Lipsius has a background in business. After graduating from Columbia University with a degree in political science in 1993, she worked for health-education nonprofits and realized that to continue in that sector, she’d need real-life experience. “Nonprofits are a business as much as for-profits are,” she explains. She received her MBA in finance and organizational management from New York University’s Stern School of Business, then worked for her family’s cleaning-products company, Orange Glo International, for a number of years. She co-founded Teatulia
, a Denver-based organic tea company, in 2006 and spent approximately fourteen years as CEO (read our story of Lipsius's time at Teatulia here
One of the first things Lipsius did in her new position as DUG director was conduct a listening tour to better understand what role gardeners wanted the organization to play. From many people, she heard that, “yes, [DUG] stumbled, and yes, we've had some troubles,” she recalls, but adds that “people still believed in us and still understood that at the foundation, this is an organization that deserves to survive and thrive.”
But many people also asked Lipsius to stop building more community gardens, and instead focus on the locations it already had. DUG had built between fifteen and twenty gardens a year between 2015 and 2020, she says; pausing expansion would allow the organization to strengthen those it already had.
The DUG team considered the comments and compiled a “Baseline Infrastructure Initiative
.” The core areas focus on building physical, resource and human capacity. Physical goals vary from improving pathways and plot borders to building shade structures and outdoor classes; DUG also plans to provide more compost and seed delivery as well as more gardening education.
DUG divided its almost 190 gardens into seven micro-networks, and organized community events such as classes and social opportunities for those groups.
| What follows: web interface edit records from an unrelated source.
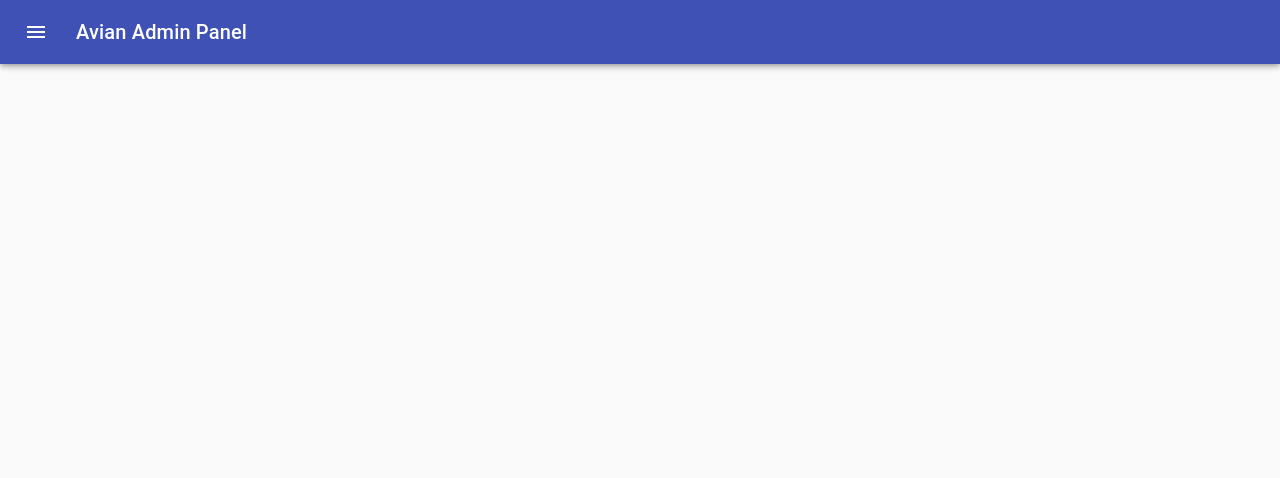
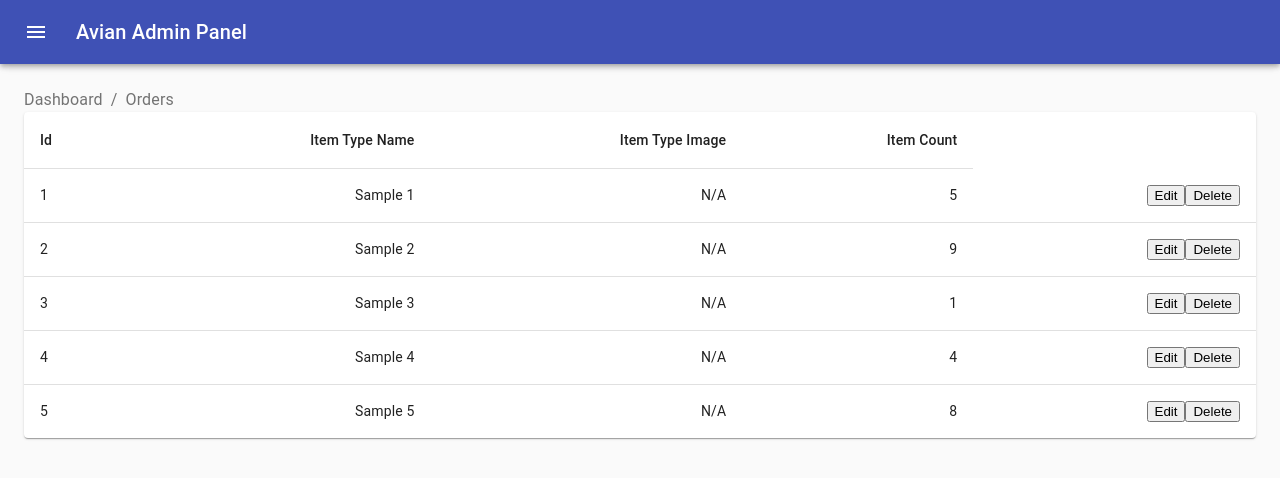
Before and after one commit to tharukaCodeWorks/react-redux-auth-boilerplate, a React (Create React App) app: page /dashboard/orders in a window 1280 px wide. Shown: the top 478 px of the page. Built offline with nearby package versions, Linux system fonts and the light colour scheme.

Commit message:
Adding content orders

```diff
--- a/src/pages/Orders.js
+++ b/src/pages/Orders.js
@@ -1,16 +1,76 @@
 import React from 'react';
-import { logout } from '../redux/User';
-import { connect } from 'react-redux';
 import DashboardLayout from '../components/DashboardLayout';
+import Table from '@mui/material/Table';
+import TableBody from '@mui/material/TableBody';
+import TableCell from '@mui/material/TableCell';
+import TableContainer from '@mui/material/TableContainer';
+import TableHead from '@mui/material/TableHead';
+import TableRow from '@mui/material/TableRow';
+import Paper from '@mui/material/Paper';
+import Box from '@mui/material/Box';
+import { Breadcrumbs, Link, Typography } from '@material-ui/core';
+import TextField from '@mui/material/TextField';
 
-const Orders = (props) =>{
-    return(
+function createData(name, itemtypename, itemtypeimage, itemcount) {
+  return { name, itemtypename, itemtypeimage, itemcount };
+}
+
+const rows = [
+  createData('1', 'Sample 1', 'N/A', '5'),
+  createData('2', 'Sample 2', 'N/A', '9'),
+  createData('3', 'Sample 3', 'N/A', '1'),
+  createData('4', 'Sample 4', 'N/A', '4'),
+  createData('5', 'Sample 5', 'N/A', '8'),
+];
+
+const Orders=(props)=>{
+    return (
         <DashboardLayout>
-            <div style={{display: 'flex', justifyContent: 'center', alignItems: 'center'}}>
+            <div>
+            <Breadcrumbs aria-label="breadcrumb">
+                <Link
+                    underline="hover"
+                    color="inherit"
+                >
+                    Dashboard
+                </Link>
+                <Typography color="text.primary">Orders</Typography>
+            3</Breadcrumbs>
 
+            <TableContainer component={Paper}>
+                <Table sx={{ minWidth: 650 }} aria-label="simple table">
+                    <TableHead>
+                    <TableRow>
+                        <TableCell>Id</TableCell>
+                        <TableCell align="right">Item Type Name</TableCell>
+                        <TableCell align="right">Item Type Image</TableCell>
+                        <TableCell align="right">Item Count</TableCell>
+                    </TableRow>
+                    </TableHead>
+                    <TableBody>
+                    {rows.map((row) => (
+                        <TableRow
+                        key={row.name}
+                        sx={{ '&:last-child td, &:last-child th': { border: 0 } }}
+                        >
+                        <TableCell component="th" scope="row">
+                            {row.name}
+                        </TableCell>
+                        <TableCell align="right">{row.itemtypename}</TableCell>
+                        <TableCell align="right">{row.itemtypeimage}</TableCell>
+                        <TableCell align="right">{row.itemcount}</TableCell>
+                        <TableCell align="right">
+                            <button>Edit</button>
+                            <button>Delete</button>
+                        </TableCell>
+                        </TableRow>
+                    ))}
+                    </TableBody>
+                </Table>
+            </TableContainer>
             </div>
         </DashboardLayout>
     );
 }
 
-export default connect(null, {logout})(Orders);
+export default Orders;
```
To put more boots on the ground, offering leadership and general support, the nonprofit created DUG Corps. The new DUG staffers serve as community liaisons who audit every garden and document projects that need to be completed. They also conduct interviews and address gardeners' questions. This past season, the group had two DUG Corps employees and one apprentice. Lipsius hopes that next year there will be enough funding for at least seven DUG Corps members, as well as one Corps leader and one apprentice lead.
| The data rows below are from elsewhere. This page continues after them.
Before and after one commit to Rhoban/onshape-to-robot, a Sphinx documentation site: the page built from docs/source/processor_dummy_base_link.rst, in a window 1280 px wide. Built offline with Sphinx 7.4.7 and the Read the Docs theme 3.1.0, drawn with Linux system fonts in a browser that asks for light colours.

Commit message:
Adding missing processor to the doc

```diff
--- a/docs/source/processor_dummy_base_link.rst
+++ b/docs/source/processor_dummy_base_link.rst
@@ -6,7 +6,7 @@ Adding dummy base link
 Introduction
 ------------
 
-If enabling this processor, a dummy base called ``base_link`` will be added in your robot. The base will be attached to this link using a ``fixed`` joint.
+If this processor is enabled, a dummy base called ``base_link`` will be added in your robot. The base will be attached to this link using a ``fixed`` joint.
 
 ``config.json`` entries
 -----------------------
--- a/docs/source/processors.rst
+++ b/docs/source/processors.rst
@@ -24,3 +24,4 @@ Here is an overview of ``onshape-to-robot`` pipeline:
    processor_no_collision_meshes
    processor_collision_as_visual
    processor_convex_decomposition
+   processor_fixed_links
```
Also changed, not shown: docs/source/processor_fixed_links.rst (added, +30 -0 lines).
“The feedback we've gotten from the gardeners has been, you know, ‘We're seeing you for the first time,’” Lipsius explains. “[They] feel supported.”
The team helped some non-English speakers fill out applications for plots, and worked on creating bi-lingual signage. Signage in general has been a priority: “We’re one of Denver’s best-kept secrets, and we’re trying to change that,” she says.
"We're one of Denver's best-kept secrets, and we're trying to change that," Lipsius says.
Linda Appel Lipsius
DUG's expanded mission will enable it to apply for grants from a broader range of funders. So far, it's seen increased support from Sprouts Healthy Communities Foundation and new funding from Jefferson County Public Health and the Community First Foundation to support their Baseline Infrastructure Initiative. DUG has also established a three-year partnership with Liberty Global for work in the Cole neighborhood.
Lipsius is particularly excited about raising new revenue in partnership with corporations and apartment complexes; DUG has been hired to manage several gardens, and plans to build pilot commercial gardens in 2022. The businesses will pay "above and beyond the standard gardening operating relationship" of the traditional community gardeners, Lipsius explains.
But while the organization plans to beef up its relationship with businesses, DUG still has a deep commitment to its community gardens. Lipsius says the organization will add more of these, "but at an intentional, measured pace."
Now that almost all the fruits and vegetables in the gardens have been harvested, DUG staff is busy preparing educational opportunities for the winter. “We really want to be a resource twelve months a year,” Lipsius says.
DUG just can’t stop growing.